The number of lines below that contain the word "pdfs" is all that the answer should hold.
•••
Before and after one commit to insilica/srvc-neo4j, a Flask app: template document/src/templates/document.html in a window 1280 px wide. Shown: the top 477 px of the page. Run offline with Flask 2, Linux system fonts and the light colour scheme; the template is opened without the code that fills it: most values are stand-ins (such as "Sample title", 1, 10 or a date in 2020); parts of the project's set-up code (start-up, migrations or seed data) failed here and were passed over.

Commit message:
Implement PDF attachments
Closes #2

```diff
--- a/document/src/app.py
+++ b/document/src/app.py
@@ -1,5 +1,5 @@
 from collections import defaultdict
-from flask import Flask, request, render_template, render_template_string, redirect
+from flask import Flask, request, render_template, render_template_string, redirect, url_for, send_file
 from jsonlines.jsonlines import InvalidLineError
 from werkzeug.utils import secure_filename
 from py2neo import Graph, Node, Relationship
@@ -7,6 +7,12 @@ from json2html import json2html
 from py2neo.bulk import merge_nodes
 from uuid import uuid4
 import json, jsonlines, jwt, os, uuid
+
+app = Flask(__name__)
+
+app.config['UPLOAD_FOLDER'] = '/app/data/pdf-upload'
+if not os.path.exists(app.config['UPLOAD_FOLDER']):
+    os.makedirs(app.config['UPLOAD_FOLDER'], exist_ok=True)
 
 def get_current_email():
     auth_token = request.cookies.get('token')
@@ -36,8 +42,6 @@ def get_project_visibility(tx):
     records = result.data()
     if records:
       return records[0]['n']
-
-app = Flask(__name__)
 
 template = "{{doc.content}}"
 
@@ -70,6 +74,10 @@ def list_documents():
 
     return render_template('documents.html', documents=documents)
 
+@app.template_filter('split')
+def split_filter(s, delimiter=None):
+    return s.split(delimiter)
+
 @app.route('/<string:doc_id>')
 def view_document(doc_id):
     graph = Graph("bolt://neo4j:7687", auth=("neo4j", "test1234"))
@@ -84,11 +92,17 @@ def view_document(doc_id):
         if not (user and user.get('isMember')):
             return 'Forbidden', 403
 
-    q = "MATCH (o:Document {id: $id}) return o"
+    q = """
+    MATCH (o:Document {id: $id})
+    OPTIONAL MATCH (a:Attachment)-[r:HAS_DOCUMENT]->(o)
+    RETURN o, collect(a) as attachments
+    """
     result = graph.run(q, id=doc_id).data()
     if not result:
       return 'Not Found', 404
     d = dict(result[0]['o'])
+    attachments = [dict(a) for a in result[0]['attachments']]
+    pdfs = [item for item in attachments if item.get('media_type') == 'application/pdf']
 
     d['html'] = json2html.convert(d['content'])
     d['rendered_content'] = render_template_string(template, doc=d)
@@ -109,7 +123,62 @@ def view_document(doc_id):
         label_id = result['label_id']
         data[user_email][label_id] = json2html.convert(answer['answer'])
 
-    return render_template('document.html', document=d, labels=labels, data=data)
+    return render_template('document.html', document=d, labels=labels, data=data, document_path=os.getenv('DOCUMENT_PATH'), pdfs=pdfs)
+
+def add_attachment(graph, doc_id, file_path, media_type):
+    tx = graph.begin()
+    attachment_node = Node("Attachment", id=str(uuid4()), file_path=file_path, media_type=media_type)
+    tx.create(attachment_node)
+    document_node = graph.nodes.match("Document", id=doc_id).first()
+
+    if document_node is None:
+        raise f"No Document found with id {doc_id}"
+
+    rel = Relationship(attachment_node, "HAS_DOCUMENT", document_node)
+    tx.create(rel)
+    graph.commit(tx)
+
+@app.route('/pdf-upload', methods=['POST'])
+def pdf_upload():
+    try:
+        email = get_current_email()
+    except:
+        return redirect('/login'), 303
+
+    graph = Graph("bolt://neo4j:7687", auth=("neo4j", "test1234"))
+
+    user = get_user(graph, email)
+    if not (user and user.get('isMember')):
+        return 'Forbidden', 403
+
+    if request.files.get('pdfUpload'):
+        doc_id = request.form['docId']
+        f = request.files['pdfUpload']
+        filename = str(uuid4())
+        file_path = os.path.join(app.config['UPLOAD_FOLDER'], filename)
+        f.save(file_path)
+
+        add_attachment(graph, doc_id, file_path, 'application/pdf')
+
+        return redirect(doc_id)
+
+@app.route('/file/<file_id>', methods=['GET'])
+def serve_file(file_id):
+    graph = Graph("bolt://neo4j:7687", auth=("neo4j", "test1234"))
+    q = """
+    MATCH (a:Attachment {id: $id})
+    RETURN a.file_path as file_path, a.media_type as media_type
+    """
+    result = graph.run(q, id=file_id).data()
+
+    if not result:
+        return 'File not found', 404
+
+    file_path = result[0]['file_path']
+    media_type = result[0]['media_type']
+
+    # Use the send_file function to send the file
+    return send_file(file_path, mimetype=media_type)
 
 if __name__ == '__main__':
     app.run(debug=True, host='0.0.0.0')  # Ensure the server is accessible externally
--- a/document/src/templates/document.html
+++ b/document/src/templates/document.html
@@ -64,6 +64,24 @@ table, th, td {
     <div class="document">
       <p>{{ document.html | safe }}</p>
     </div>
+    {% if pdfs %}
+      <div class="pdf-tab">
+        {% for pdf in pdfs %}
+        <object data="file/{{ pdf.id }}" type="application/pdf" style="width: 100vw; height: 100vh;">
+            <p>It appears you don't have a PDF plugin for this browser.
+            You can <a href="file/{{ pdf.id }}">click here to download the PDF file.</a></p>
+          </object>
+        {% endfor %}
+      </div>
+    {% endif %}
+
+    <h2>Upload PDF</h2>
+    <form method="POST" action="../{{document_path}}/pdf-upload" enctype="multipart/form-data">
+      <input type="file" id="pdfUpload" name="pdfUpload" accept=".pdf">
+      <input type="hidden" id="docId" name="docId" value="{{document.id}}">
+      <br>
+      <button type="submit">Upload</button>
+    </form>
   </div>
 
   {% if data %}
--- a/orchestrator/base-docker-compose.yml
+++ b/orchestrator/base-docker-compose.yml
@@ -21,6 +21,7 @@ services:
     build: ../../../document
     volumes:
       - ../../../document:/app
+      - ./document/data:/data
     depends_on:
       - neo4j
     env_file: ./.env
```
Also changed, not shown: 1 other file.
•••
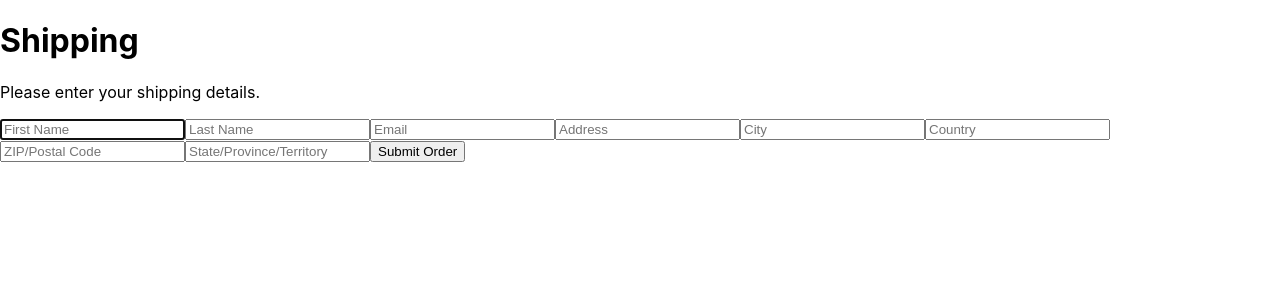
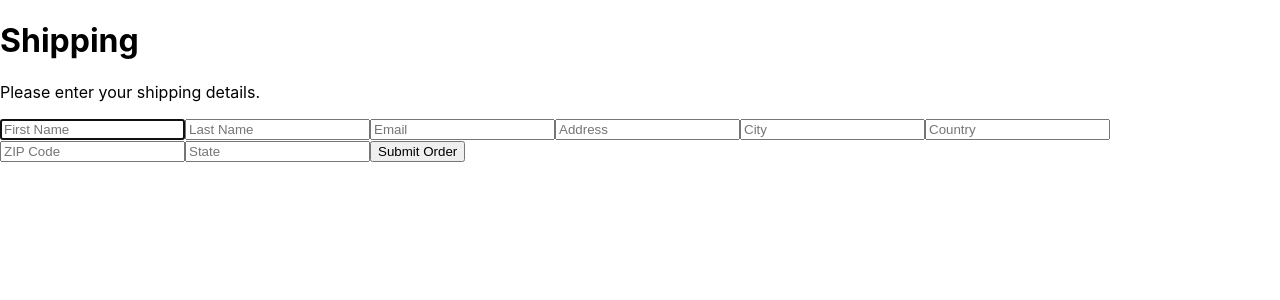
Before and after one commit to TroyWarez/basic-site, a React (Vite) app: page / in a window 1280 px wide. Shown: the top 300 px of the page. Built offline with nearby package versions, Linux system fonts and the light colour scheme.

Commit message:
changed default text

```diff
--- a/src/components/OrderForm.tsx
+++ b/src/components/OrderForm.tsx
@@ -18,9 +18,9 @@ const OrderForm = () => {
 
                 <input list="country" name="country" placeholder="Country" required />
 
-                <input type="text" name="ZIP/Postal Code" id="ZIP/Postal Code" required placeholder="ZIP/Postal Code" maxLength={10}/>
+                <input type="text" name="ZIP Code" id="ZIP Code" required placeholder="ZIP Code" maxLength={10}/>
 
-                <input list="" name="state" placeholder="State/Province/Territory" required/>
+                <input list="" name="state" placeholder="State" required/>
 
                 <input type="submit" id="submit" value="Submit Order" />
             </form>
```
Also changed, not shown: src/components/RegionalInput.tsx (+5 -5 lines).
•••
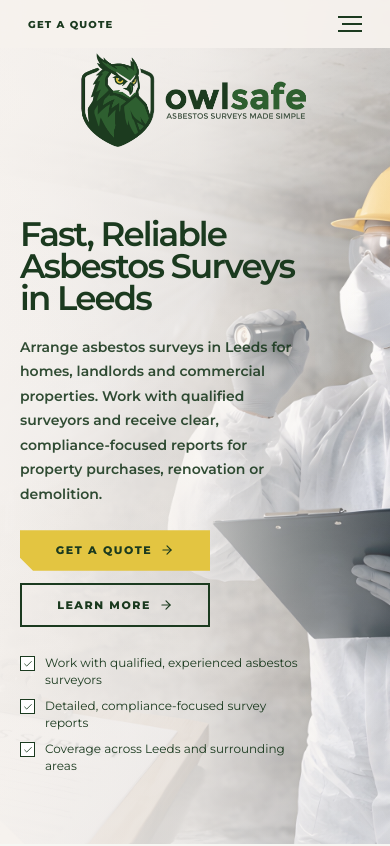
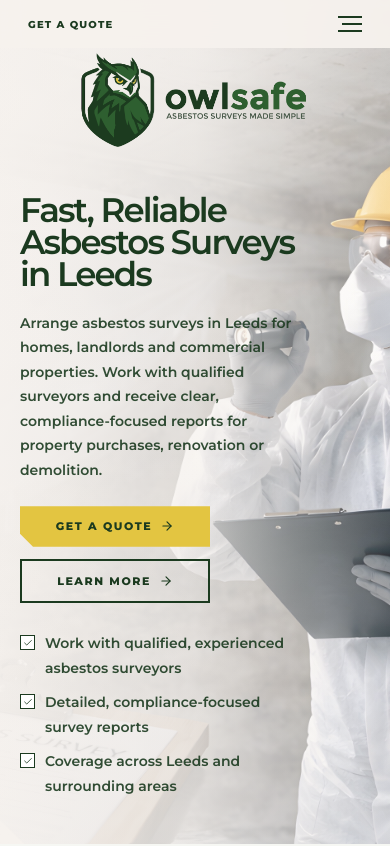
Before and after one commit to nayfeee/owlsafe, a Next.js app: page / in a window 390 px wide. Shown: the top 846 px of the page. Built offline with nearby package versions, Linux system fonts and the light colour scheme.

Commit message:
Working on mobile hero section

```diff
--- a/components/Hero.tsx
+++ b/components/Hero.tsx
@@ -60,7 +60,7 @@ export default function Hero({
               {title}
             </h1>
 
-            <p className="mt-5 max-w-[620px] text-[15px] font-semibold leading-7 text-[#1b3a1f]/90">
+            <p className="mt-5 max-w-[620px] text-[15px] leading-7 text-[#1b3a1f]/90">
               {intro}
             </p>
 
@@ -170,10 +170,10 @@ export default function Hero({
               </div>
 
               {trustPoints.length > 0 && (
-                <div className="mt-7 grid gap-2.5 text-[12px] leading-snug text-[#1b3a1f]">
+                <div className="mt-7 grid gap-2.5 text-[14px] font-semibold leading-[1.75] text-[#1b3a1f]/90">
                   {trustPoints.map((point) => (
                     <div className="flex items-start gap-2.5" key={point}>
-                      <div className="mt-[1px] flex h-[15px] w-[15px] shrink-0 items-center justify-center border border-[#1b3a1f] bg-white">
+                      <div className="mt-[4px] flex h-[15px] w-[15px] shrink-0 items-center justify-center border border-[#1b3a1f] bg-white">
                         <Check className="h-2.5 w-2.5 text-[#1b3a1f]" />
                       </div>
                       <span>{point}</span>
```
•••
• _Result for this exercise_:
4